In Greece, the breakthrough of the neo-Nazi party, Golden Dawn, and Marine Le Pen’s increase of her party’s share of the vote in France are but the most recent examples of the lurch to the populist right in Europe led by figures like the deceased (and not much lamented) Jorg Haider in Austria and Geert Wilders in the Netherlands.
Diaspora communities may have to be equally as vocal in defending their presence to ensure that the dark past of Europe is not revisited.
The mainstreaming of the far-right is perhaps the most worrying aspect for diaspora Africans; Marine Le Pen’s, dare it be said, glamour and charisma add to the visceral threat she poses to mainstream parties, who increasingly echo the rhetoric of the far-right. In concrete terms, mainstream candidates have found it necessary to talk tough on immigration; for those who are immigrants or the children of immigrants this often makes for uncomfortable topics. Yet perhaps it’s time the bull was tackled by the horns. Diasporans should not rest easy in the belief that these are just protest votes – concern with immigration and the unease of cultural change, coupled with the global economic downturn, suggest the resurgent right-wing is here to stay. In the victory of parties like the Golden Dawn in Greece, a nation whose recent economic humiliation echoes Germany’s after World War Two, it is finding its most virulent expression, despite the simultaneous rise of radical and moderate leftist parties.

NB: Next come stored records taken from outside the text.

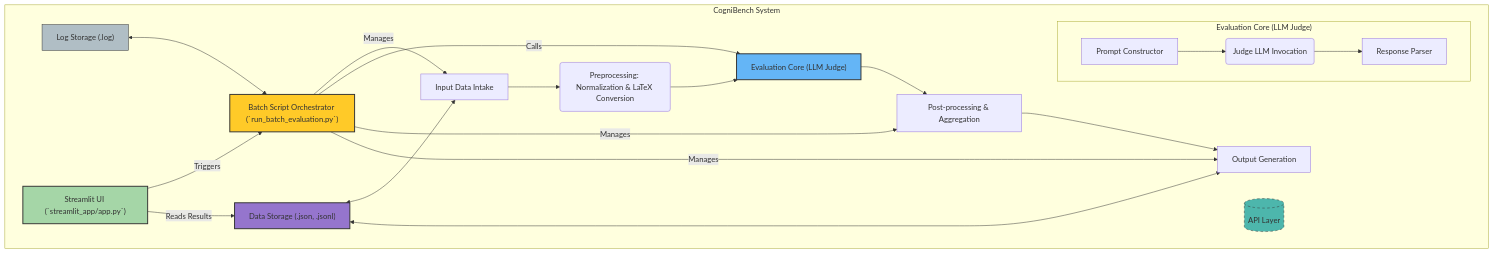
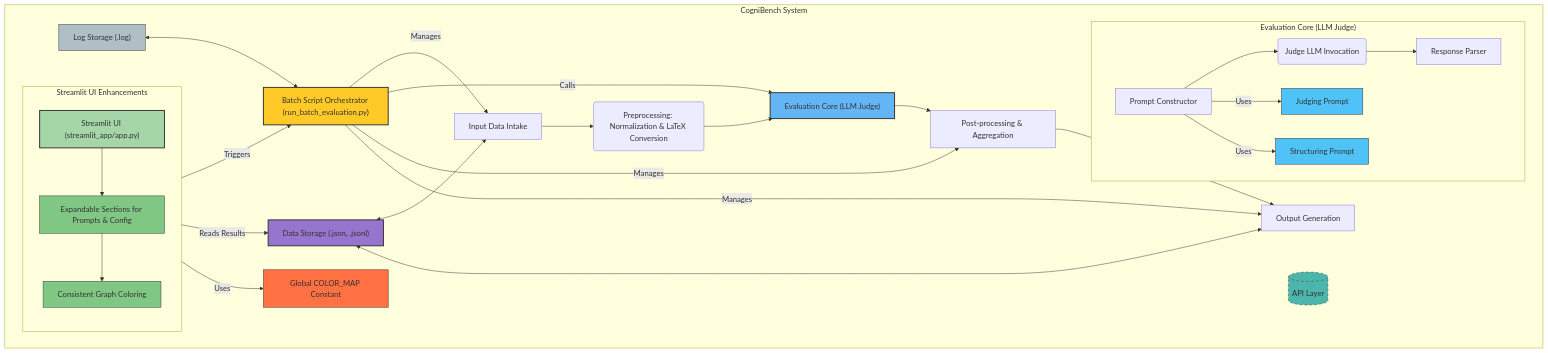
The first of 2 diagrams in overview.md (Mathews-Tom/CogniBench), drawn with Mermaid before and after one commit. The commit also changed other lines of this file and 1 other file, not shown here.

Commit message:
Update documentation and Mermaid diagrams to reflect recent enhancements including two-step evaluation workflow (Structuring and Judging), UI improvements, and consistent color mapping

````diff
--- a/overview.md
+++ b/overview.md
@@ -27,54 +27,59 @@
 ```mermaid
 graph LR
 
   subgraph CogniBench System
     direction LR
 
     %% Core Workflow Components
     A[Input Data Intake] --> B(Preprocessing: Normalization & LaTeX Conversion);
     B --> C["Evaluation Core (LLM Judge)"];
     C --> D[Post-processing & Aggregation];
     D --> E[Output Generation];
 
     %% Data Storage & Logging
-    %% Intake reads ingested
-    F["Data Storage (.json, .jsonl)"] <--> A; 
-    %% Output writes results
-    F <--> E; 
-    %% Orchestrator writes logs
-    LOG["Log Storage (.log)"] <--> G; 
+    F["Data Storage (.json, .jsonl)"] <--> A;
+    F <--> E;
+    LOG["Log Storage (.log)"] <--> G;
 
     %% Orchestration & UI
-    %% Script reads ingested data path
-    G["Batch Script Orchestrator (`run_batch_evaluation.py`)"] -- Manages --> A; 
-    %% Script calls evaluation workflow
-    G -- Calls --> C; 
-    %% Script combines results
-    G -- Manages --> D; 
-    %% Script defines output paths
-    G -- Manages --> E; 
-    %% UI runs the script
-    I["Streamlit UI (`streamlit_app/app.py`)"] -- Triggers --> G;
-    %% UI reads final_results.json
-    I -- Reads Results --> F; 
+    G["Batch Script Orchestrator (run_batch_evaluation.py)"] -- Manages --> A;
+    G -- Calls --> C;
+    G -- Manages --> D;
+    G -- Manages --> E;
+    I["Streamlit UI (streamlit_app/app.py)"] -- Triggers --> G;
+    I -- Reads Results --> F;
+    I -- Uses --> CM[Global COLOR_MAP Constant];
+
+    %% UI Enhancements
+    subgraph "Streamlit UI Enhancements"
+        direction TB
+        I --> UI1[Expandable Sections for Prompts & Config];
+        UI1 --> UI2[Consistent Graph Coloring];
+    end
 
     %% Evaluation Core Details
     subgraph "Evaluation Core (LLM Judge)"
         direction LR
         C1[Prompt Constructor] --> C2(Judge LLM Invocation);
         C2 --> C3[Response Parser];
+        C1 -- Uses --> JP[Judging Prompt];
+        C1 -- Uses --> SP[Structuring Prompt];
     end
 
     %% Optional API Layer (Not used by Streamlit App)
     H[(API Layer)];
 
     %% Styling
     style F fill:#9575cd,stroke:#333,stroke-width:2px
     style LOG fill:#b0bec5,stroke:#333,stroke-width:1px
     style C fill:#64b5f6,stroke:#333,stroke-width:2px
-    %% Dashed border for optional/unused
     style H fill:#4db6ac,stroke:#333,stroke-width:1px,stroke-dasharray: 5 5
     style G fill:#ffca28,stroke:#333,stroke-width:2px
     style I fill:#a5d6a7,stroke:#333,stroke-width:2px
+    style CM fill:#ff7043,stroke:#333,stroke-width:1px
+    style UI1 fill:#81c784,stroke:#333,stroke-width:1px
+    style UI2 fill:#81c784,stroke:#333,stroke-width:1px
+    style JP fill:#4fc3f7,stroke:#333,stroke-width:1px
+    style SP fill:#4fc3f7,stroke:#333,stroke-width:1px
   end
 ```
````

Even Francois Hollande declared that in periods of economic uncertainty immigration should be restrained. While unpalatable, it is important that Diasporans are able to empathize with that position and its articulation in the mainstream, while simultaneously arguing the merits of a diverse and pluralistic society and the very real economic benefits of immigration and freedom of movement, as well as the flaws in a system that demands cheap labor but is not willing to pay the social cost.
Gordon Brown, Britain’s former prime minister, was famously accused of dog whistle politics when he declared he wanted “˜British jobs for British workers’, yet he echoed a view many Britons hold. A silence on issues of immigration has only provided more grist to the mill of the far right. The co-option of the far-right rhetoric by Nicolas Sarkozy was only the most recent manifestation of a lurch to the right by mainstream parties desperate to attenuate the far-right’s growth. Arguably though such rhetoric might be a turn-off for many voters, including Diasporan Africans, yet hasn’t it drawn away voters who may otherwise have turned to the full-throated call of the far-right beast?
Dele Meiji Fatunla is editor of Diaspora Debate.